The founders of the United States of America set up a Constitution under which to deny a personal of fundamental rights of speech religion and freedom from imprisonment required, the government to have a very strong or compelling reason.
The question the legislature should address is whether there is a good reason to prohibit Salvia Divinorum and more significantly to imprison people for years. The legislation proposed putting Salvia on Schedule I which prohibits any medical research. Why did not one question arise in either the North Dakota House or Senate committees or on the House or Senate floor as to why Salvia had to have the highest scheduling and as a felony? Why not an infraction or a misdemeanor? I suggest Salvia Divinorum is being placed on Schedule I precisely because of the great potential for medical uses it presents. There are numerous independent and university researchers investigating Salvia right now. When it goes on Schedule I their research will stop forever. Only the largest members of the Pharmaceutical Cartel will be able to develop Salvia's medical potential when it suits them.
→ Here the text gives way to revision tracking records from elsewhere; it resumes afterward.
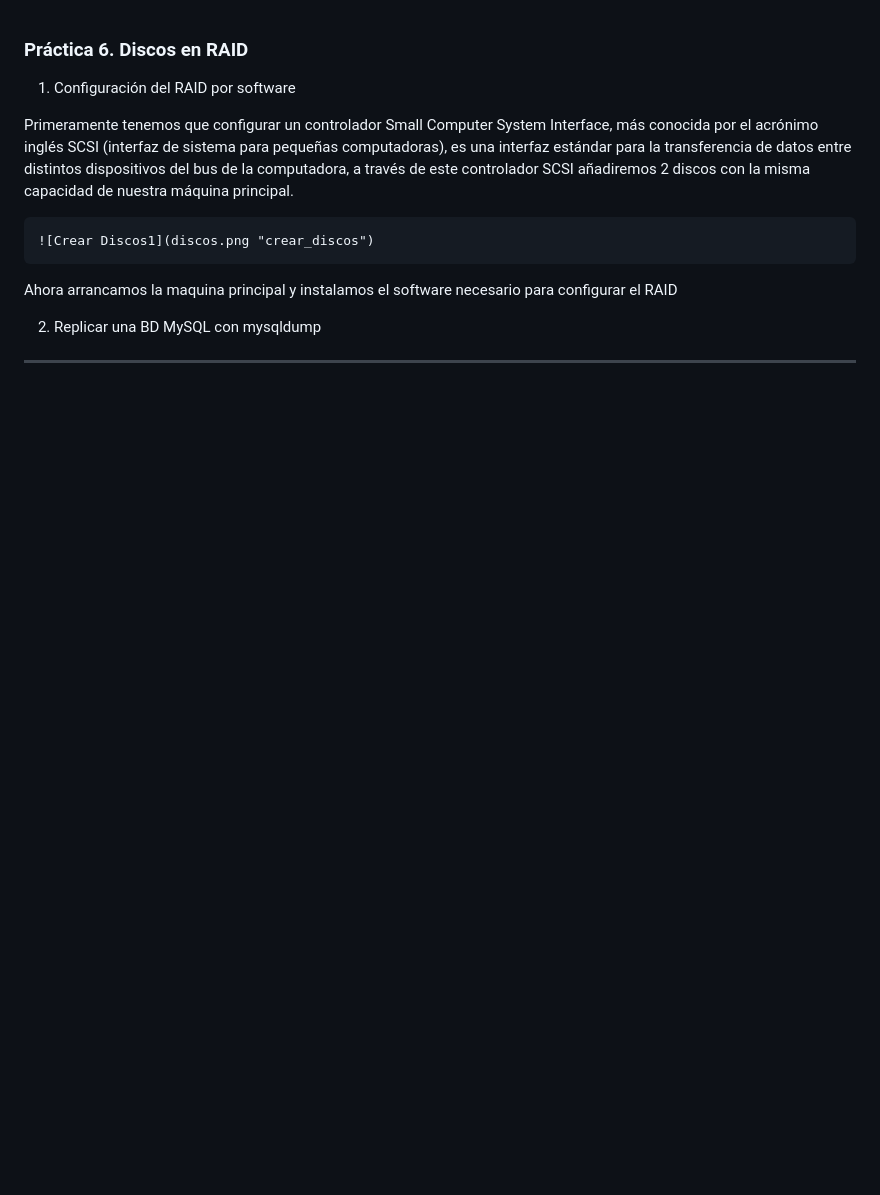
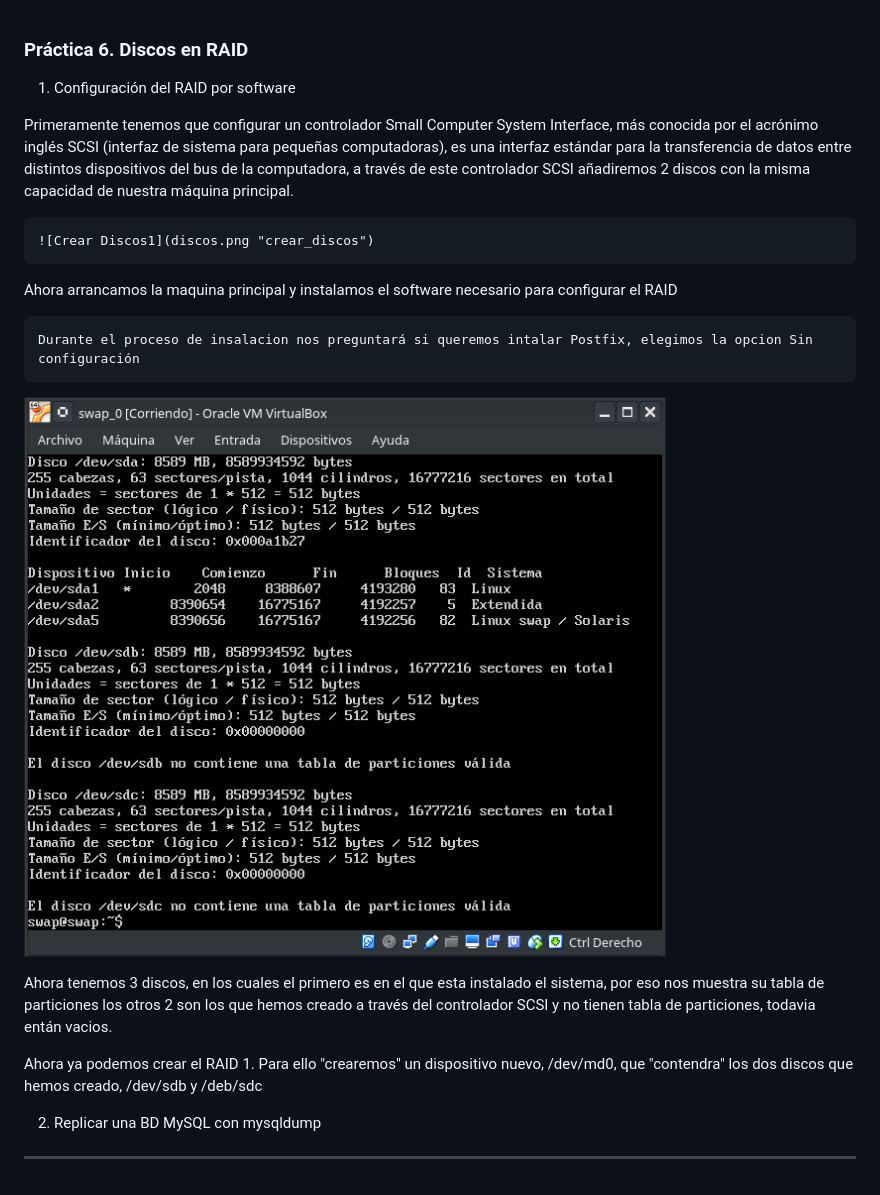
Before and after one commit to minelli31/swap1516, a Markdown page: practica6/practica6.md, the part around the change. Rendered like a GitHub page; pictures changed too: practica6/fdisk.png (added); blank space fills up the shorter version.

Commit message:
practicas 6

```diff
--- a/practica6/practica6.md
+++ b/practica6/practica6.md
@@ -8,6 +8,15 @@
 
   Ahora arrancamos la maquina principal y instalamos el software necesario para configurar el RAID
 
+  ~~~
+  Durante el proceso de insalacion nos preguntará si queremos intalar Postfix, elegimos la opcion Sin configuración
+  ~~~
+  ![FDISK -L](fdisk.png "fdisk_l")
+
+  Ahora tenemos 3 discos, en los cuales el primero es en el que esta instalado el sistema, por eso nos muestra su tabla de particiones los otros 2 son los que hemos creado a través del controlador SCSI y no tienen tabla de particiones, todavia entán vacios.
+
+  Ahora ya podemos crear el RAID 1. Para ello "crearemos" un dispositivo nuevo, /dev/md0, que "contendra" los dos discos que hemos creado, /dev/sdb y /deb/sdc
+
 2. Replicar una BD MySQL con mysqldump
 
 
```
My name is kenneth Rau and i can be contacted at firstname.lastname@example.org
In April 2008 the case of Bismarck resident Kenneth Rau, a 46 year old bottling plant worker, was reported as likely being the first person charged for Salvia divinorum possession in the United States. He was arrested on April 9, 2008 when police searched his home looking for his adult son, who was on probation for drug charges.
Burleigh County States Attorney Cynthia Feland confirmed, "He is being charged with possession of salvia with intent to deliver". Rau suggests that this is a long used drug prosecutors ploy "to make dealers out of everyone," saying of his untreated leaf, "Nobody wants leaves. Everyone is buying those 10X and 20X and 30X extracts." [...] "I bought eight ounces of leaf on eBay by bidding $32 for it. Now they're charging me with possession with intent." [...] "This is ridiculous since an ounce is clearly the standard saleable unit for [untreated] leaf."
Rau's interest in salvia was reported as deriving from a broader interest in herbalism, religion and spirituality. - "I read that salvia facilitates lucid dreaming, so I tried chewing some leaves before bed time, and it was interesting because I would see faces and remember names I had long forgotten." He also tried salvia as a cure for depression. "I have some childhood issues to deal with. They had me on Paxil," he said. "They want you to take their pharmaceuticals, but if you want to take an herbal remedy, they want to throw you in prison. Are they going to save me from myself by throwing me in prison for years?"
Rau said his arrest has motivated him. "Maybe this is an opportunity for me to join the fight. I've never been a drug user, never been arrested. I started experimenting with this stuff because I thought it was legal. I didn't want to get into trouble, but now they're treating me just like some meth dealer." [...] "I've emailed the ACLU Drug Law Reform Project, but I haven't heard back from them yet."
The Drug Reform Coordination Network (DRCNet) reported that it had contacted Republican lawmakers, state Sens. Dave Oelke and Randel Christmann and state Rep. Brenda Heller, but none of the three legislators responded to requests for comment.